“I miss the community aspect of it,” said Enongo Lumumba-Kasongo, a rapper and postdoctoral research fellow in international humanities with Brown University’s Department of Music. “I miss interacting with the crowd in real time, actually seeing how they’re responding to my words and gestures. And I miss being in the audience, dancing along with other people and moving around venues to find the best view of the stage.”
For the first nine months of the pandemic, Lumumba-Kasongo — who raps under the pseudonym Sammus — felt unable to replicate the heady experience of a live show on virtual platforms. But then came November 2020, when Providence musician and filmmaker B. Dolan invited her to perform as part of a concert in Minecraft — the ubiquitous virtual world sandbox game where players build alternate realities or reconstruct favorite real-life locations.
“I felt like I was really in a performance space in a way that I hadn’t felt with all the Zoom live-streamed performances I’d done in the spring and summer,” she said. “You can ‘see’ other people, you can ‘stand’ next to them, you can ‘dance’ with them and see them respond in real time. I knew instantly that I wanted to see more of these kinds of shows.”
This spring, Lumumba-Kasongo is teaming with the Brown Arts Initiative, Dolan and musicians on and off campus to present a series of Minecraft concerts open to the University community and the public. Performers include Brown and Rhode Island School of Design students, popular Ocean State acts and other musicians from across the country. Concertgoers can choose to participate in Minecraft or watch the livestream on YouTube or Twitch.
The concerts, which kick off on Saturday, March 27, are intended to provide a respite from Zoom, said Sophia LaCava-Bohanan, assistant director for programs at the BAI.

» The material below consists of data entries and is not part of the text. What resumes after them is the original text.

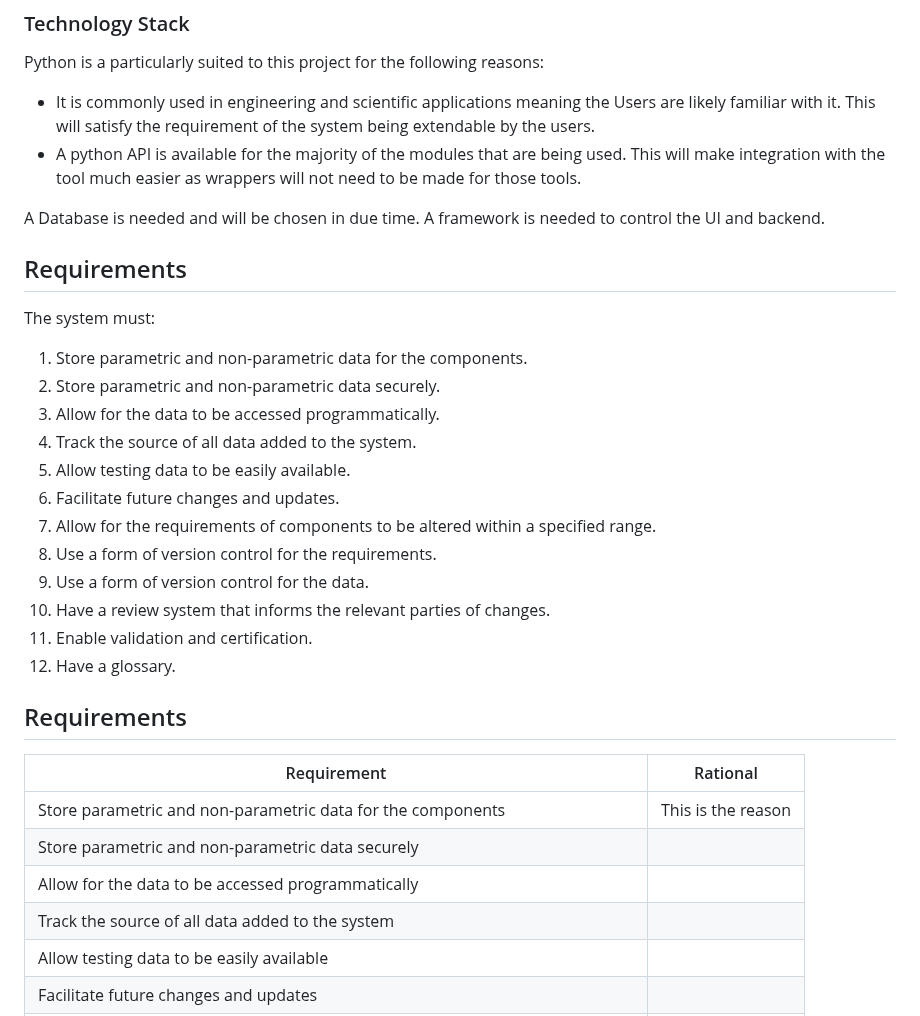
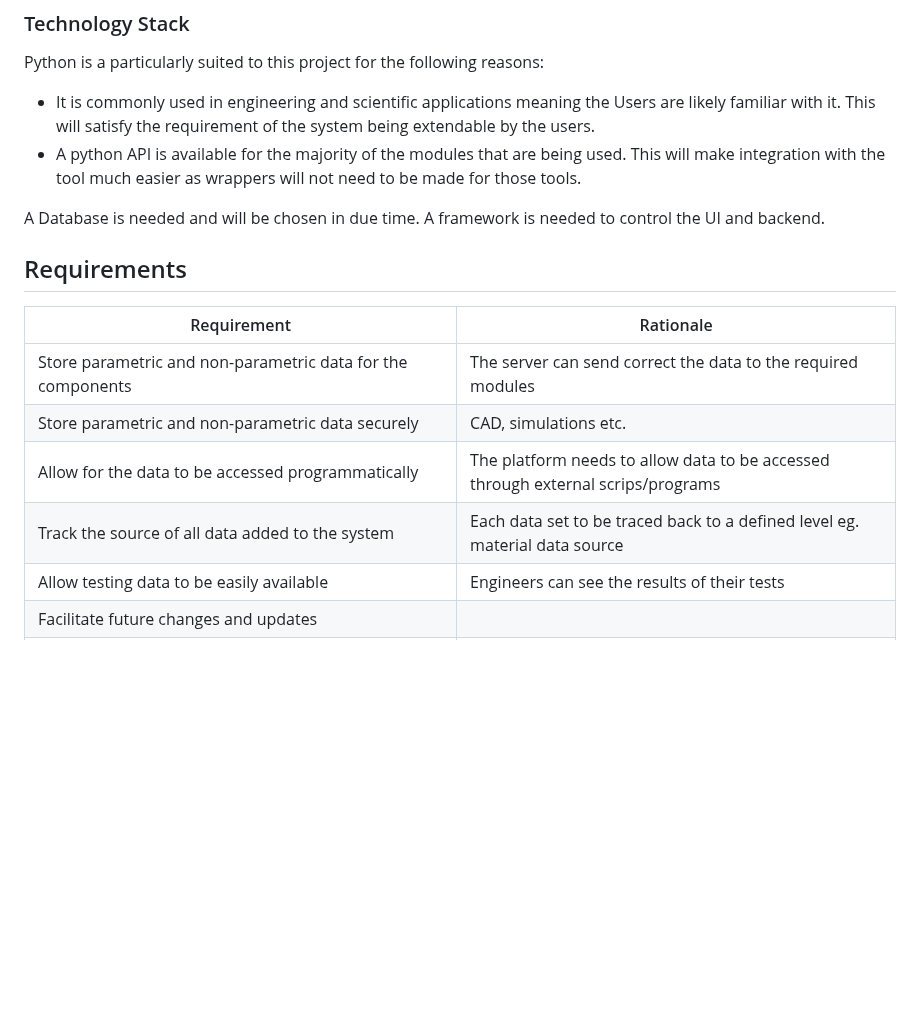
Before and after one commit to George-Corfield/Distributed-Toolchain-Integration, a Markdown page: ProjectOverviewAndRequirements.md, the part around the change. Rendered like a GitHub page; blank space fills up the shorter version.

Commit message:
Update ProjectOverviewAndRequirements.md
continued work on requirements and rationale

```diff
--- a/ProjectOverviewAndRequirements.md
+++ b/ProjectOverviewAndRequirements.md
@@ -26,30 +26,14 @@ Python is a particularly suited to this project for the following reasons:
 A Database is needed and will be chosen in due time.
 A framework is needed to control the UI and backend.
 
-
 ## Requirements
- The system must:
-1. Store parametric and non-parametric data for the components.
-2. Store parametric and non-parametric data securely.
-3. Allow for the data to be accessed programmatically.
-4. Track the source of all data added to the system.
-5. Allow testing data to be easily available.
-6. Facilitate future changes and updates.
-7. Allow for the requirements of components to be altered within a specified range.
-8. Use a form of version control for the requirements.
-9. Use a form of version control for the data.
-10. Have a review system that informs the relevant parties of changes.
-11. Enable validation and certification.
-12. Have a glossary.
-
-## Requirements
-| Requirement | Rational |
+| Requirement | Rationale |
 | ----------- | -------- |
-| Store parametric and non-parametric data for the components | This is the reason |
-| Store parametric and non-parametric data securely |  |
-| Allow for the data to be accessed programmatically |  |
-| Track the source of all data added to the system |  |
-| Allow testing data to be easily available |  |
+| Store parametric and non-parametric data for the components | The server can send correct the data to the required modules |
+| Store parametric and non-parametric data securely | CAD, simulations etc. |
+| Allow for the data to be accessed programmatically | The platform needs to allow data to be accessed through external scrips/programs |
+| Track the source of all data added to the system | Each data set to be traced back to a defined level eg. material data source |
+| Allow testing data to be easily available | Engineers can see the results of their tests |
 | Facilitate future changes and updates |  |
 | Allow for the requirements of components to be altered within a specified range |  |
 | Use a form of version control for the requirements |  |
```
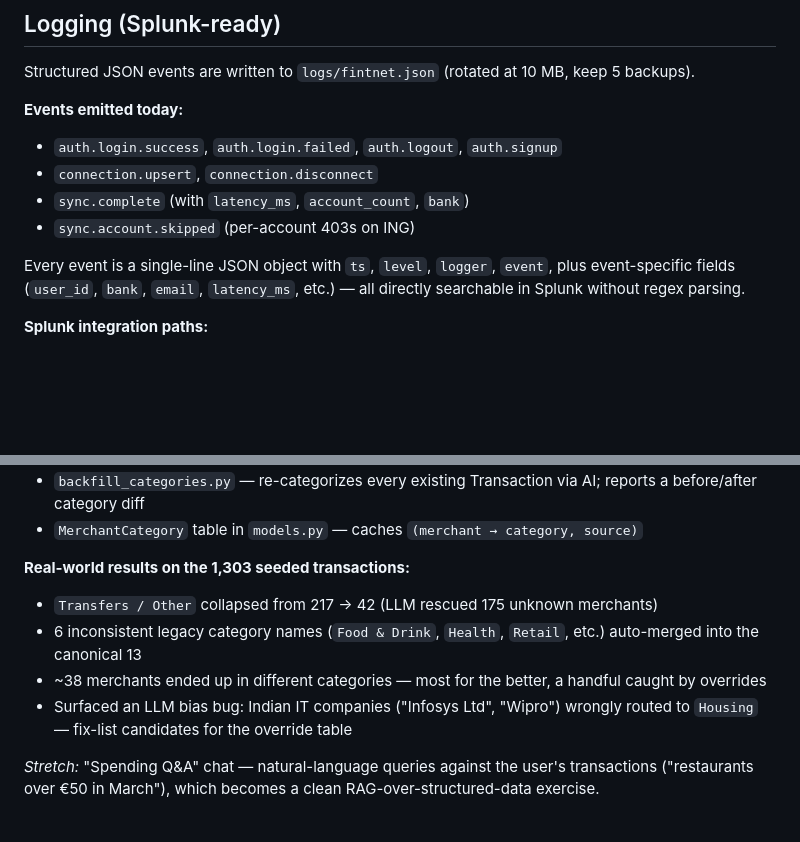
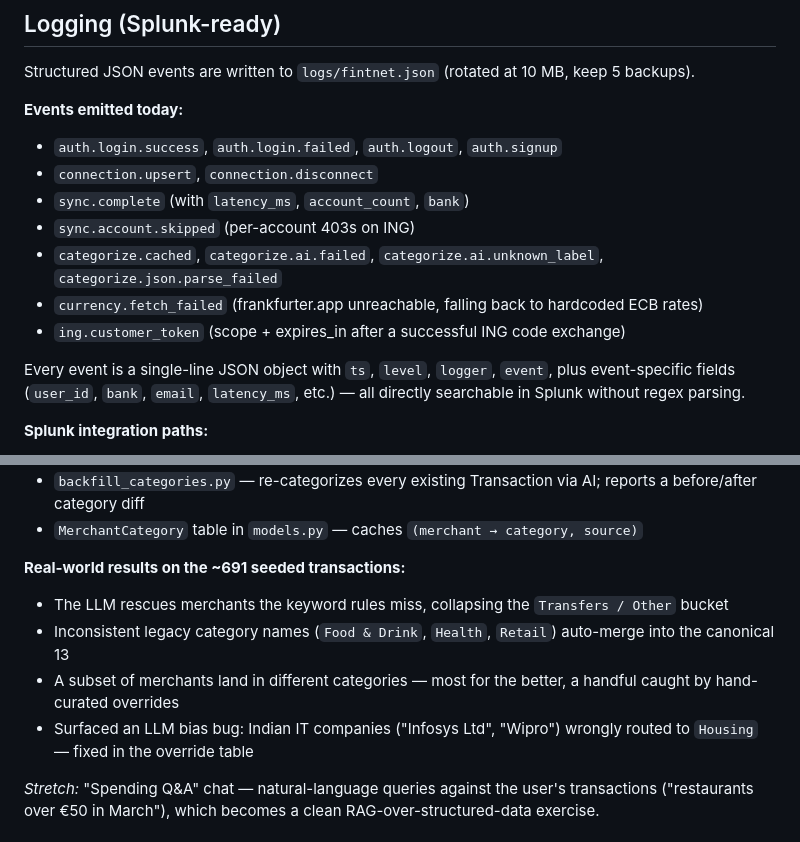
Before and after one commit to ajaykrishnaptr/bank-connectivity, a Markdown page: README.md, 2 parts joined by grey strips. Rendered like a GitHub page; blank space fills up the shorter version.

Commit message:
README: update events list and refresh GenAI results section
- Add the categorize.* / currency.fetch_failed / ing.customer_token
  events that were missing from the "events emitted today" block
- Replace the stale 1,303-txn / 217 -> 42 hard numbers with current
  ~691 txn total and qualitative phrasing — the seeded dataset has
  shifted enough that the specific deltas no longer reproduce

Co-Authored-By: Claude Opus 4.7 (1M context) <noreply@anthropic.com>

```diff
--- a/README.md
+++ b/README.md
@@ -72,6 +72,9 @@ Structured JSON events are written to `logs/fintnet.json` (rotated at 10 MB, kee
 - `connection.upsert`, `connection.disconnect`
 - `sync.complete` (with `latency_ms`, `account_count`, `bank`)
 - `sync.account.skipped` (per-account 403s on ING)
+- `categorize.cached`, `categorize.ai.failed`, `categorize.ai.unknown_label`, `categorize.json.parse_failed`
+- `currency.fetch_failed` (frankfurter.app unreachable, falling back to hardcoded ECB rates)
+- `ing.customer_token` (scope + expires_in after a successful ING code exchange)
 
 Every event is a single-line JSON object with `ts`, `level`, `logger`, `event`, plus event-specific fields (`user_id`, `bank`, `email`, `latency_ms`, etc.) — all directly searchable in Splunk without regex parsing.
 
@@ -177,11 +180,11 @@ Use the Anthropic SDK directly (not LangChain — frameworks hide the agent loop
 - `backfill_categories.py` — re-categorizes every existing Transaction via AI; reports a before/after category diff
 - `MerchantCategory` table in `models.py` — caches `(merchant → category, source)`
 
-**Real-world results on the 1,303 seeded transactions:**
-- `Transfers / Other` collapsed from 217 → 42 (LLM rescued 175 unknown merchants)
-- 6 inconsistent legacy category names (`Food & Drink`, `Health`, `Retail`, etc.) auto-merged into the canonical 13
-- ~38 merchants ended up in different categories — most for the better, a handful caught by overrides
-- Surfaced an LLM bias bug: Indian IT companies ("Infosys Ltd", "Wipro") wrongly routed to `Housing` — fix-list candidates for the override table
+**Real-world results on the ~691 seeded transactions:**
+- The LLM rescues merchants the keyword rules miss, collapsing the `Transfers / Other` bucket
+- Inconsistent legacy category names (`Food & Drink`, `Health`, `Retail`) auto-merge into the canonical 13
+- A subset of merchants land in different categories — most for the better, a handful caught by hand-curated overrides
+- Surfaced an LLM bias bug: Indian IT companies ("Infosys Ltd", "Wipro") wrongly routed to `Housing` — fixed in the override table
 
 *Stretch:* "Spending Q&A" chat — natural-language queries against the user's transactions ("restaurants over €50 in March"), which becomes a clean RAG-over-structured-data exercise.
 
```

“Students at Brown were very interested in exploring alternative ways to host online events this semester,” LaCava-Bohanan said. “Earlier this winter, they mentioned a few different gaming platforms they thought might work. I reached out to Enongo for her thoughts, because I knew her to be an avid gamer.”